## Problem to solve
Check every line of the entries for the string "Safety" and return the ones that contain it.

## Dataset content
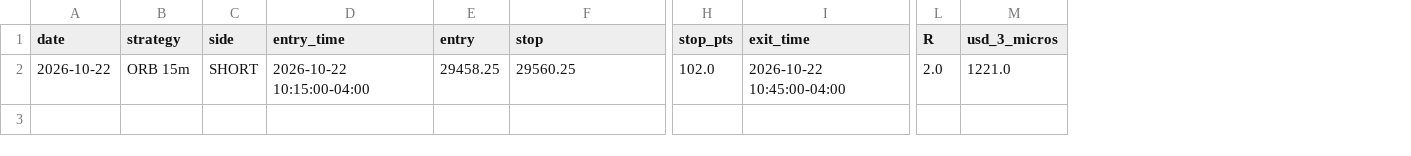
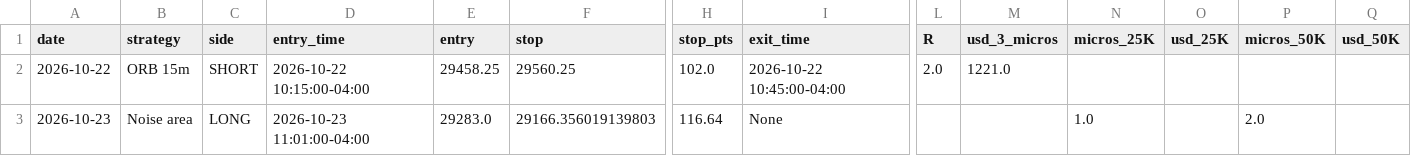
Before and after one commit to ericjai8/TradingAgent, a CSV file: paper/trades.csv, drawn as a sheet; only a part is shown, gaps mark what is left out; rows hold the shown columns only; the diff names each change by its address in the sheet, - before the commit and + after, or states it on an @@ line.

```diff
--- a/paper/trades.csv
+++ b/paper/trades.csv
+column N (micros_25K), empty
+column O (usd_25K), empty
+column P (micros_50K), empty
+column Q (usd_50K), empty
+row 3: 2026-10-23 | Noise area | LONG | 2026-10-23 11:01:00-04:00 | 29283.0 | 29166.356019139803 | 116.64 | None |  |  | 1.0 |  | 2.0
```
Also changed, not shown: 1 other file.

...

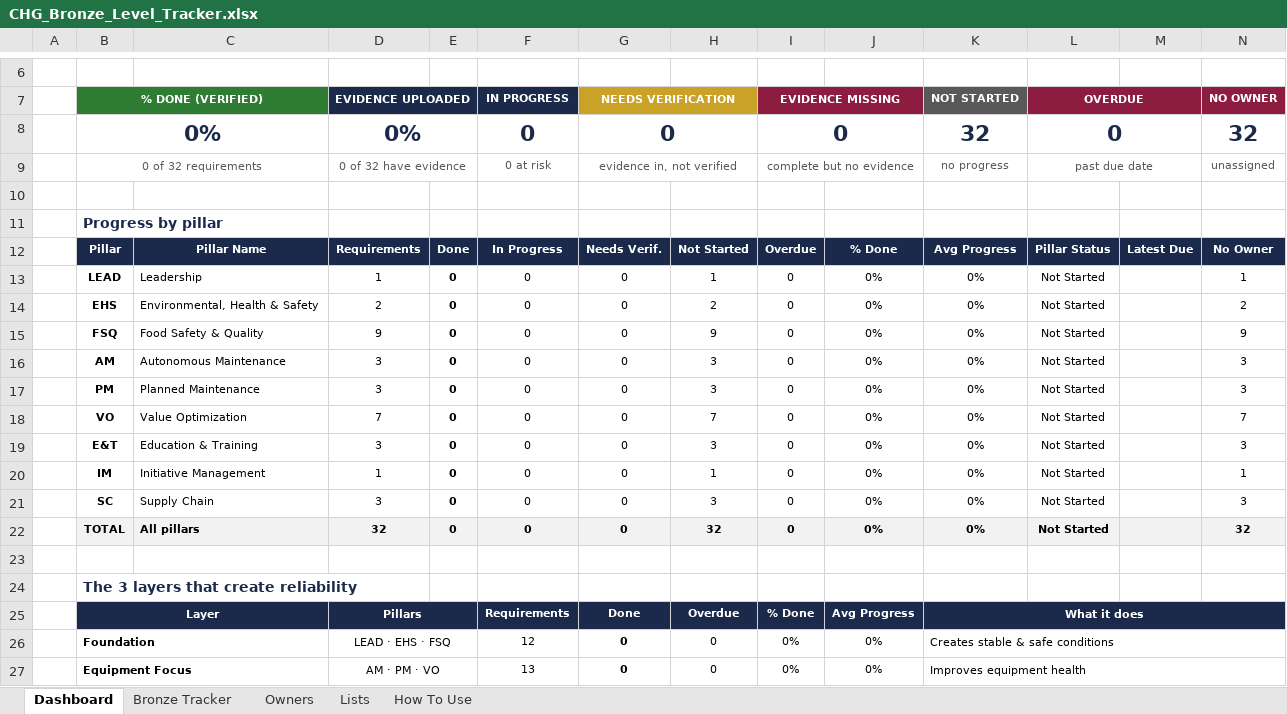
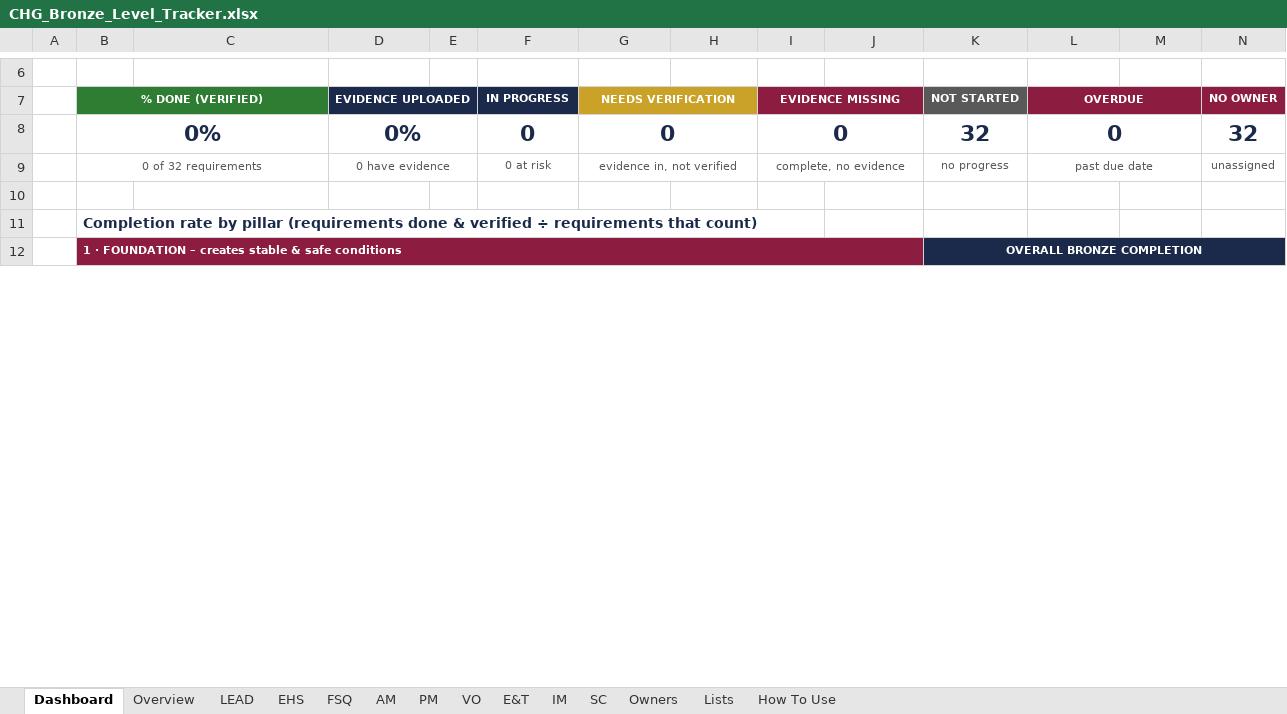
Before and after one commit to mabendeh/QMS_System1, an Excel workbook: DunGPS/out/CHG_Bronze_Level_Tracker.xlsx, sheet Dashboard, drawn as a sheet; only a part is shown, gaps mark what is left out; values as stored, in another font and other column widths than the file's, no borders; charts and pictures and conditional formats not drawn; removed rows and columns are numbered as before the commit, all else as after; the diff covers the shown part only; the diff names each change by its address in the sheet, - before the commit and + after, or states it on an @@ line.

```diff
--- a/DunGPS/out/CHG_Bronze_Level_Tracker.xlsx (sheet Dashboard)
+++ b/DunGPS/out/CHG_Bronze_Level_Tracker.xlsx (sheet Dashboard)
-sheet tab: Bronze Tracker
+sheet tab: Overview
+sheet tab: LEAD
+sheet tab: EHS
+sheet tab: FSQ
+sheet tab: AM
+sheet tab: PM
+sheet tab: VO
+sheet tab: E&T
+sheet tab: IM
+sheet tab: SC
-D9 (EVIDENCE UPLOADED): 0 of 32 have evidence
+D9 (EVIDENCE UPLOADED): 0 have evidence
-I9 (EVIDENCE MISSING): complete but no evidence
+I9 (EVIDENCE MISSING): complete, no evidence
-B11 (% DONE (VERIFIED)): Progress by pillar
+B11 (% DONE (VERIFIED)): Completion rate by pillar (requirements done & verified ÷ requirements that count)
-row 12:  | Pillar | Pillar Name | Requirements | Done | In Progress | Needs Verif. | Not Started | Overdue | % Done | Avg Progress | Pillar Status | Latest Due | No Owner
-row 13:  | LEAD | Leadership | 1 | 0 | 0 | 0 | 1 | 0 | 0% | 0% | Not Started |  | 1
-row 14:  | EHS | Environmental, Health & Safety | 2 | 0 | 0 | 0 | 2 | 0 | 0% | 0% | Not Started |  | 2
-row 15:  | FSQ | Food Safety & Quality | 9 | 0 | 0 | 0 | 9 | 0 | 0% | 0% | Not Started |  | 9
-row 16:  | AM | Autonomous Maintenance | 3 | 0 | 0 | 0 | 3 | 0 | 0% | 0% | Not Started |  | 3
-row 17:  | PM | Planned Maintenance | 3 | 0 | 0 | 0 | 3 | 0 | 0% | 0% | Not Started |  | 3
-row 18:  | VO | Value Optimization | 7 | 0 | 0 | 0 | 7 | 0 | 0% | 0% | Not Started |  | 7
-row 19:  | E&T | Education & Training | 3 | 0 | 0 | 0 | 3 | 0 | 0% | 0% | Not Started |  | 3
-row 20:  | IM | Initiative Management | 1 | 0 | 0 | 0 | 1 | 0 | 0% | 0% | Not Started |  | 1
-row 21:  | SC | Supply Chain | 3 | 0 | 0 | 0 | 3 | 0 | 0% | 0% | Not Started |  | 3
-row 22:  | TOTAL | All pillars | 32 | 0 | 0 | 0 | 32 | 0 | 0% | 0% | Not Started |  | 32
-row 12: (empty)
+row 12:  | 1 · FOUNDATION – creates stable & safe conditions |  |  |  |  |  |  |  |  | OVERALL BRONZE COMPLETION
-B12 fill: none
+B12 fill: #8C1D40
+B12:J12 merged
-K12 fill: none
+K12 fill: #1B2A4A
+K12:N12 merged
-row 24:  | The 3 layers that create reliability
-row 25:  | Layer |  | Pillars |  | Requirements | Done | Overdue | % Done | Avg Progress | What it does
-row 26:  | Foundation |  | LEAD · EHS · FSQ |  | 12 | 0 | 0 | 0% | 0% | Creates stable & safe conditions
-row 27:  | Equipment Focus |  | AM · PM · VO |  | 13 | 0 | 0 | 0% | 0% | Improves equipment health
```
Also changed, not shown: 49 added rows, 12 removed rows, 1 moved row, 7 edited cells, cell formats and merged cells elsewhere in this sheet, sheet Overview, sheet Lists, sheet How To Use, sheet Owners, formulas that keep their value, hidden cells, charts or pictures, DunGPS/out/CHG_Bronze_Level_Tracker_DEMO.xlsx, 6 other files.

...

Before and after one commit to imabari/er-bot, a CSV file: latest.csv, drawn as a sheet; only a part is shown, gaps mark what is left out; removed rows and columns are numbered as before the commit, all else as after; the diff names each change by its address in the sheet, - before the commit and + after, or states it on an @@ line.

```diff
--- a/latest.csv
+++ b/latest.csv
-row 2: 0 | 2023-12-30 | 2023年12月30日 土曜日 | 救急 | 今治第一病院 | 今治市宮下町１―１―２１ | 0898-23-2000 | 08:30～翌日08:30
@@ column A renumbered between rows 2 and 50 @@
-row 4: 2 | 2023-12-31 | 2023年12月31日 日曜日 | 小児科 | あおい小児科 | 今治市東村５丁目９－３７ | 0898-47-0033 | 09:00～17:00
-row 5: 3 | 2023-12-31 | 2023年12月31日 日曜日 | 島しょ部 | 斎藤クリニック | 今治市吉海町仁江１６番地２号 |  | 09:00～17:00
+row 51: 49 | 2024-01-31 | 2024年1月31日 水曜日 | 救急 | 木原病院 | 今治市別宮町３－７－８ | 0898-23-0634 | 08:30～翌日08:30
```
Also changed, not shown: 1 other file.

## Response
-row 14:  | EHS | Environmental, Health & Safety | 2 | 0 | 0 | 0 | 2 | 0 | 0% | 0% | Not Started |  | 2
-row 15:  | FSQ | Food Safety & Quality | 9 | 0 | 0 | 0 | 9 | 0 | 0% | 0% | Not Started |  | 9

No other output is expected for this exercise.